REQUIREMENT: All pictures are to be dropped, and everything else in the data duplicated exactly.
────────────────────────────────────────
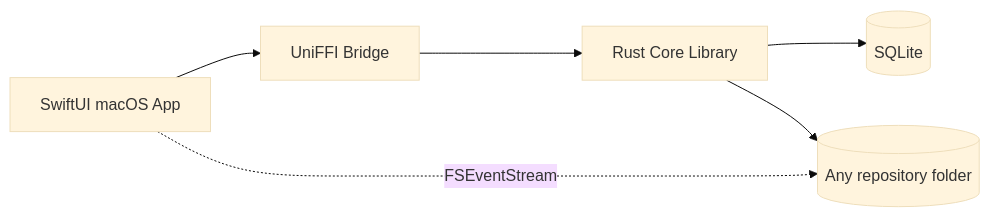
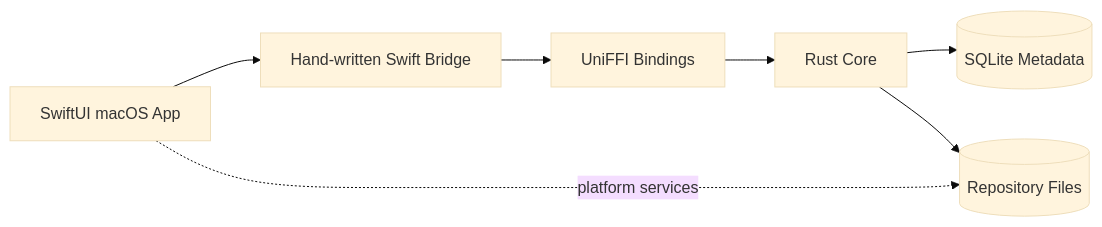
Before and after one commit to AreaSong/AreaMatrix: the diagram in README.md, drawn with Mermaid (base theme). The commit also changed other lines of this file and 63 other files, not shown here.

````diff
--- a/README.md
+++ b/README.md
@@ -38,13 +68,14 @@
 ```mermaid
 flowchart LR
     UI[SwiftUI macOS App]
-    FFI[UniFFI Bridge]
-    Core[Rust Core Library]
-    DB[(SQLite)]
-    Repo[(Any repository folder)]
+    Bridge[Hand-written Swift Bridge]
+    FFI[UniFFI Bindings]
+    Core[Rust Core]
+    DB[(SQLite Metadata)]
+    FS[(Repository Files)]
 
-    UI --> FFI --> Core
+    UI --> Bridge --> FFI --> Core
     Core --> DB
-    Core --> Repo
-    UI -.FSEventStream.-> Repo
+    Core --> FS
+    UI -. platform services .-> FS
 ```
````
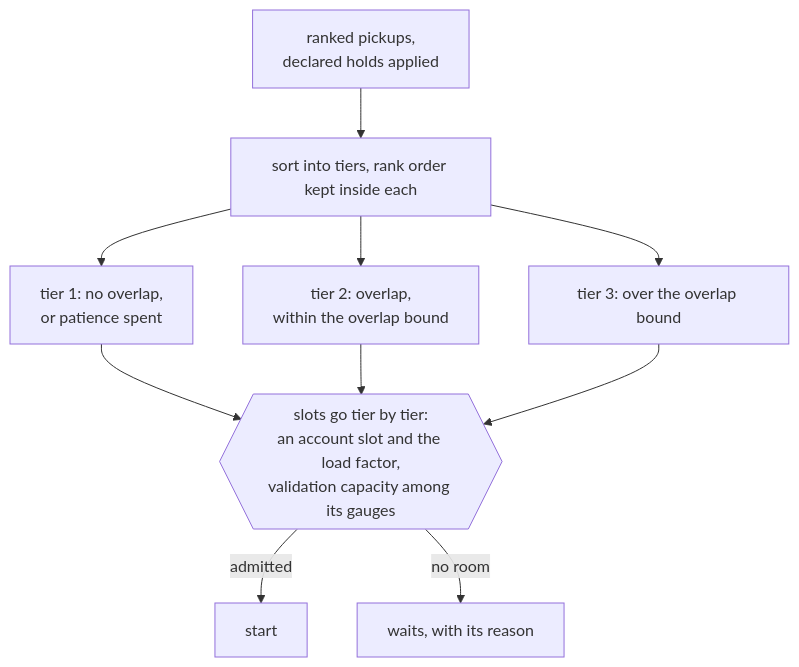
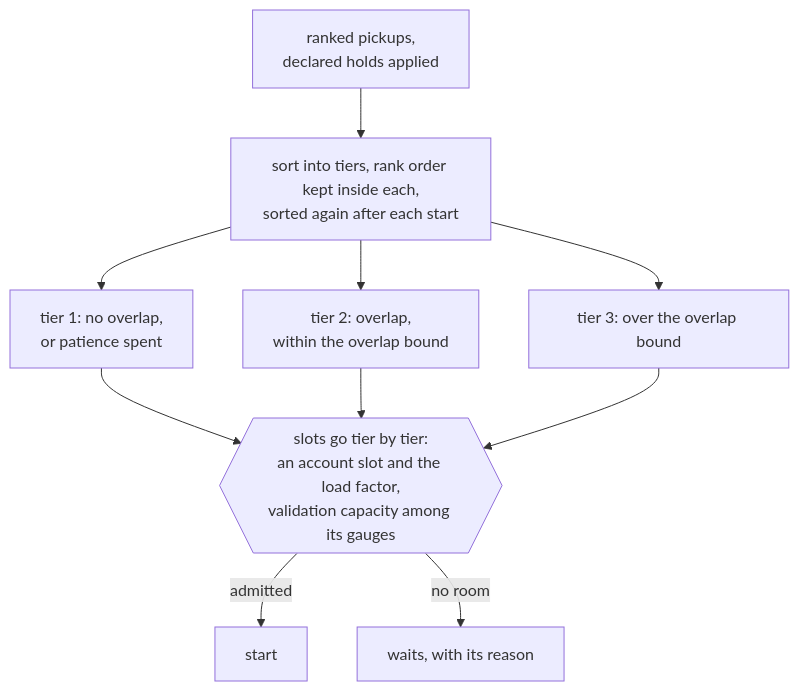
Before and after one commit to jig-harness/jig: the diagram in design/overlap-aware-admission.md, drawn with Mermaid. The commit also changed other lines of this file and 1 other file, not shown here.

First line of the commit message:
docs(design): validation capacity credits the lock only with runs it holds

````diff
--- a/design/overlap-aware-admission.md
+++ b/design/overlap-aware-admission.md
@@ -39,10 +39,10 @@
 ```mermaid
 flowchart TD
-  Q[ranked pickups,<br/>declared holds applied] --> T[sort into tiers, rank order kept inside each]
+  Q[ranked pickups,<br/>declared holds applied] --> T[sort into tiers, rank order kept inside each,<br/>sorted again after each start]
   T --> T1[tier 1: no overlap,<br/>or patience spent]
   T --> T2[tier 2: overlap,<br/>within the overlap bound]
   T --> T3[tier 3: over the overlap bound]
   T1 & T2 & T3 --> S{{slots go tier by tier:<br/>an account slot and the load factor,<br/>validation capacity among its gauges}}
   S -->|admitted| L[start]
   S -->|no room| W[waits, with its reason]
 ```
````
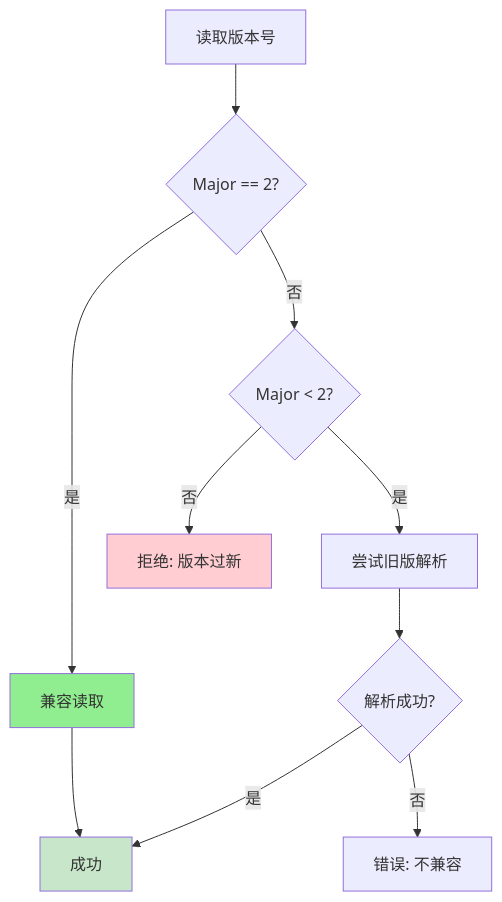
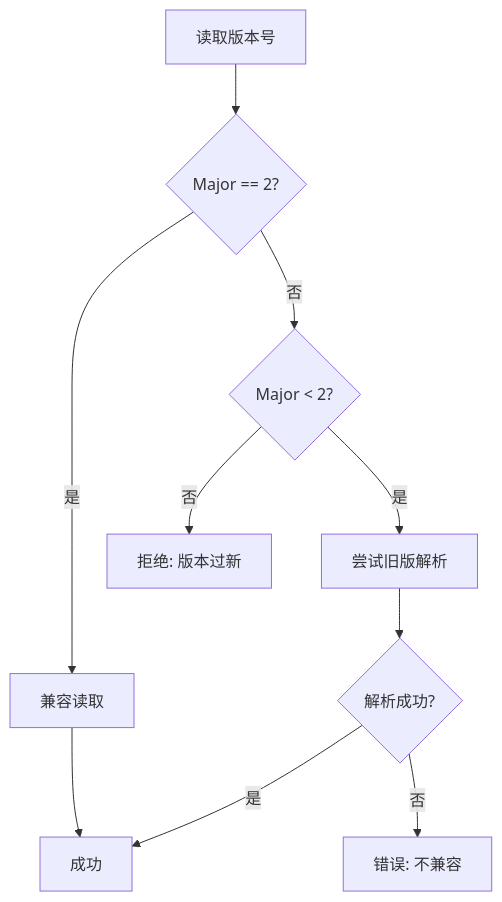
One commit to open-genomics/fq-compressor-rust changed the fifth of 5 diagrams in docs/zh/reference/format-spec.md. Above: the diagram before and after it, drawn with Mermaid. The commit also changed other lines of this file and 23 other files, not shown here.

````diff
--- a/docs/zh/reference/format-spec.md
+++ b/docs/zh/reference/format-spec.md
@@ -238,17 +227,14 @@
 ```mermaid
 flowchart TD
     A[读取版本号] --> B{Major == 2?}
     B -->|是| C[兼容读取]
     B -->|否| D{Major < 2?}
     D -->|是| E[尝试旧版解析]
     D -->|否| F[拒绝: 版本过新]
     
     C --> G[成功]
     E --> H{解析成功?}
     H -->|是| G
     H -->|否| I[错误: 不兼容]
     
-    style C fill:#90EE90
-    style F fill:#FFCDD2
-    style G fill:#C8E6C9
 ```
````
────────────────────────────────────────
SOLUTION FOR THIS PROBLEM:
Before and after one commit to AreaSong/AreaMatrix: the diagram in README.md, drawn with Mermaid (base theme). The commit also changed other lines of this file and 63 other files, not shown here.

````diff
--- a/README.md
+++ b/README.md
@@ -38,13 +68,14 @@
 ```mermaid
 flowchart LR
     UI[SwiftUI macOS App]
-    FFI[UniFFI Bridge]
-    Core[Rust Core Library]
-    DB[(SQLite)]
-    Repo[(Any repository folder)]
+    Bridge[Hand-written Swift Bridge]
+    FFI[UniFFI Bindings]
+    Core[Rust Core]
+    DB[(SQLite Metadata)]
+    FS[(Repository Files)]
 
-    UI --> FFI --> Core
+    UI --> Bridge --> FFI --> Core
     Core --> DB
-    Core --> Repo
-    UI -.FSEventStream.-> Repo
+    Core --> FS
+    UI -. platform services .-> FS
 ```
````
Before and after one commit to jig-harness/jig: the diagram in design/overlap-aware-admission.md, drawn with Mermaid. The commit also changed other lines of this file and 1 other file, not shown here.

First line of the commit message:
docs(design): validation capacity credits the lock only with runs it holds

````diff
--- a/design/overlap-aware-admission.md
+++ b/design/overlap-aware-admission.md
@@ -39,10 +39,10 @@
 ```mermaid
 flowchart TD
-  Q[ranked pickups,<br/>declared holds applied] --> T[sort into tiers, rank order kept inside each]
+  Q[ranked pickups,<br/>declared holds applied] --> T[sort into tiers, rank order kept inside each,<br/>sorted again after each start]
   T --> T1[tier 1: no overlap,<br/>or patience spent]
   T --> T2[tier 2: overlap,<br/>within the overlap bound]
   T --> T3[tier 3: over the overlap bound]
   T1 & T2 & T3 --> S{{slots go tier by tier:<br/>an account slot and the load factor,<br/>validation capacity among its gauges}}
   S -->|admitted| L[start]
   S -->|no room| W[waits, with its reason]
 ```
````
One commit to open-genomics/fq-compressor-rust changed the fifth of 5 diagrams in docs/zh/reference/format-spec.md. Above: the diagram before and after it, drawn with Mermaid. The commit also changed other lines of this file and 23 other files, not shown here.

````diff
--- a/docs/zh/reference/format-spec.md
+++ b/docs/zh/reference/format-spec.md
@@ -238,17 +227,14 @@
 ```mermaid
 flowchart TD
     A[读取版本号] --> B{Major == 2?}
     B -->|是| C[兼容读取]
     B -->|否| D{Major < 2?}
     D -->|是| E[尝试旧版解析]
     D -->|否| F[拒绝: 版本过新]
     
     C --> G[成功]
     E --> H{解析成功?}
     H -->|是| G
     H -->|否| I[错误: 不兼容]
     
-    style C fill:#90EE90
-    style F fill:#FFCDD2
-    style G fill:#C8E6C9
 ```
````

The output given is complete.